Economic evaluation of a weight control program with e-mail and telephone counseling among overweight employees: a randomized controlled trial
1 Department of Public and Occupational Health, VU University Medical Center, Amsterdam, The Netherlands
2 Department of Epidemiology and Biostatistics, VU University Medical Center, Amsterdam, The Netherlands
3 EMGO Institute for Health and Care Research, VU University and VU University Medical Center, Amsterdam, The Netherlands
4 Body@Work, Research Center Physical Activity, Work and Health, TNO-VUmc, Amsterdam, The Netherlands
5 Municipal Health Service, The Hague, The Netherlands
6 Institute of Health Sciences, Faculty of Earth and Life Sciences, VU University, Amsterdam, The Netherlands
7 TNO Quality of Life, Leiden, The Netherlands
8 HealthPartners, JourneyWell and HealthPartners Research Foundation, Minneapolis, MN, USA
International Journal of Behavioral Nutrition and Physical Activity 2012, 9:112 doi:10.1186/1479-5868-9-112Published: 11 September 2012
Distance lifestyle counseling for weight control is a promising public health intervention in the work setting. Information about the cost-effectiveness of such interventions is lacking, but necessary to make informed implementation decisions. The purpose of this study was to perform an economic evaluation of a six-month program with lifestyle counseling aimed at weight reduction in an overweight working population with a two-year time horizon from a societal perspective.

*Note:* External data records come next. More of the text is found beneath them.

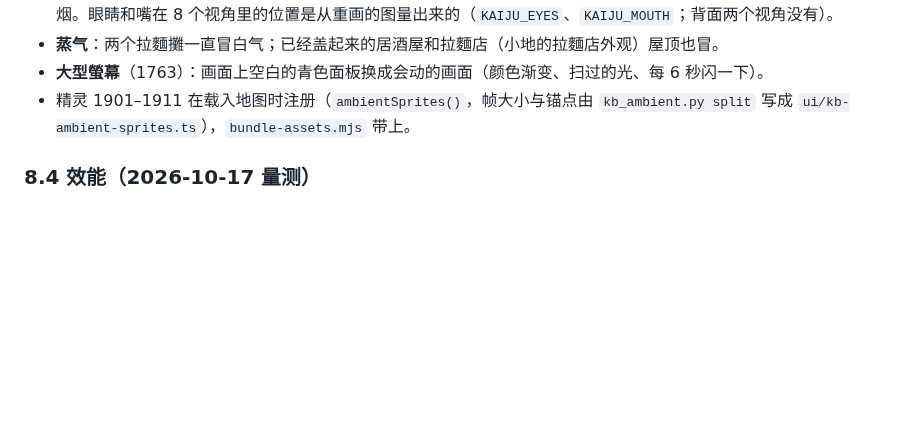
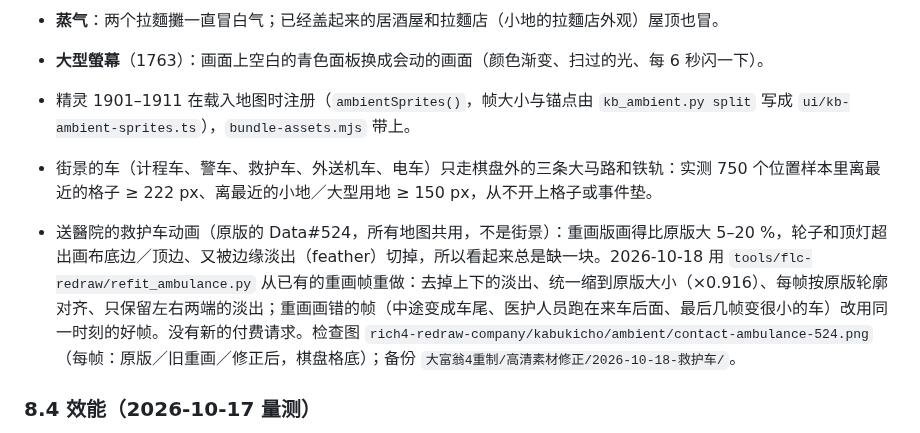
Before and after one commit to iam567/rich4-renew-app, a Markdown page: docs/rules/21-kabukicho.md, the part around the change. GitHub-like rendering; blank space fills up the shorter version.

Commit message:
Ambulance clip (Data#524) no longer cut off: redraw re-fitted to the original's size, no top/bottom fade
The redrawn 送醫院 ambulance came out 5-20 % bigger than the original, so its wheels and beacon ran past the
1760x296 canvas and the edge feather faded them away. tools/flc-redraw/refit_ambulance.py rebuilds the frames
from the existing redraw (no new request): unfeather, one common scale (x0.916), per-frame silhouette fit to the
original, side fade only; wrongly drawn frames (rear view mid-scene, crew behind the arriving van, tiny van at the
end) take a good frame of the same moment. Street-life vehicles checked to stay on the outer avenues (>= 222 px
from any square).

Co-Authored-By: Claude Opus 5.5 <noreply@anthropic.com>

(mirrored from rich4-renew 36ccc54)

```diff
--- a/docs/rules/21-kabukicho.md
+++ b/docs/rules/21-kabukicho.md
@@ -397,6 +397,9 @@
 - **大型螢幕**（1763）：画面上空白的青色面板换成会动的画面（颜色渐变、扫过的光、每 6 秒闪一下）。
 - 精灵 1901–1911 在载入地图时注册（`ambientSprites()`，帧大小与锚点由 `kb_ambient.py split` 写成 `ui/kb-ambient-sprites.ts`），`bundle-assets.mjs` 带上。
 
+- 街景的车（计程车、警车、救护车、外送机车、电车）只走棋盘外的三条大马路和铁轨：实测 750 个位置样本里离最近的格子 ≥ 222 px、离最近的小地／大型用地 ≥ 150 px，从不开上格子或事件垫。
+- 送醫院的救护车动画（原版的 Data#524，所有地图共用，不是街景）：重画版画得比原版大 5–20 %，轮子和顶灯超出画布底边／顶边、又被边缘淡出（feather）切掉，所以看起来总是缺一块。2026-10-18 用 `tools/flc-redraw/refit_ambulance.py` 从已有的重画帧重做：去掉上下的淡出、统一缩到原版大小（×0.916）、每帧按原版轮廓对齐、只保留左右两端的淡出；重画画错的帧（中途变成车尾、医护人员跑在来车后面、最后几帧变很小的车）改用同一时刻的好帧。没有新的付费请求。检查图 `rich4-redraw-company/kabukicho/ambient/contact-ambulance-524.png`（每帧：原版／旧重画／修正后，棋盘格底）；备份 `大富翁4重制/高清素材修正/2026-10-18-救护车/`。
+
 ### 8.4 效能（2026-10-17 量测）
 
 无头 Chrome（静音）、CPU 降速 4 倍、402×874 与 874×402、镜头在电影广场（前 5 秒固定、后 5 秒左右平移），每个等级 × 街景开／关各 10 秒（约 600 帧）。量的是棋盘每帧 draw() 的时间、其中街景自己的时间（更新＋收集＋画）、帧间隔、解码后的精灵记忆体（`SpriteBank.boardMemory` 里 map/1801–1806 与 map/19NN）：
```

A randomized controlled trial comparing a program with two modes of intervention delivery against self-help. 1386 Employees from seven companies participated (67% male, mean age 43 (SD 8.6) years, mean BMI 29.6 (SD 3.5) kg/m2). All groups received self-directed lifestyle brochures. The two intervention groups additionally received a workbook-based program with phone counseling (phone; n=462) or a web-based program with e-mail counseling (internet; n=464). Body weight was measured at baseline and 24 months after baseline. Quality of life (EuroQol-5D) was assessed at baseline, 6, 12, 18 and 24 months after baseline. Resource use was measured with six-monthly diaries and valued with Dutch standard costs. Missing data were multiply imputed. Uncertainty around differences in costs and incremental cost-effectiveness ratios was estimated by applying non-parametric bootstrapping techniques and graphically plotting the results in cost-effectiveness planes and cost-effectiveness acceptability curves.
At two years the incremental cost-effectiveness ratio was €1009/kg weight loss in the phone group and €16/kg weight loss in the internet group. The cost-utility analysis resulted in €245,243/quality adjusted life year (QALY) and €1337/QALY, respectively. The results from a complete-case analysis were slightly more favorable. However, there was considerable uncertainty around all outcomes.
Neither intervention mode was proven to be cost-effective compared to self-help.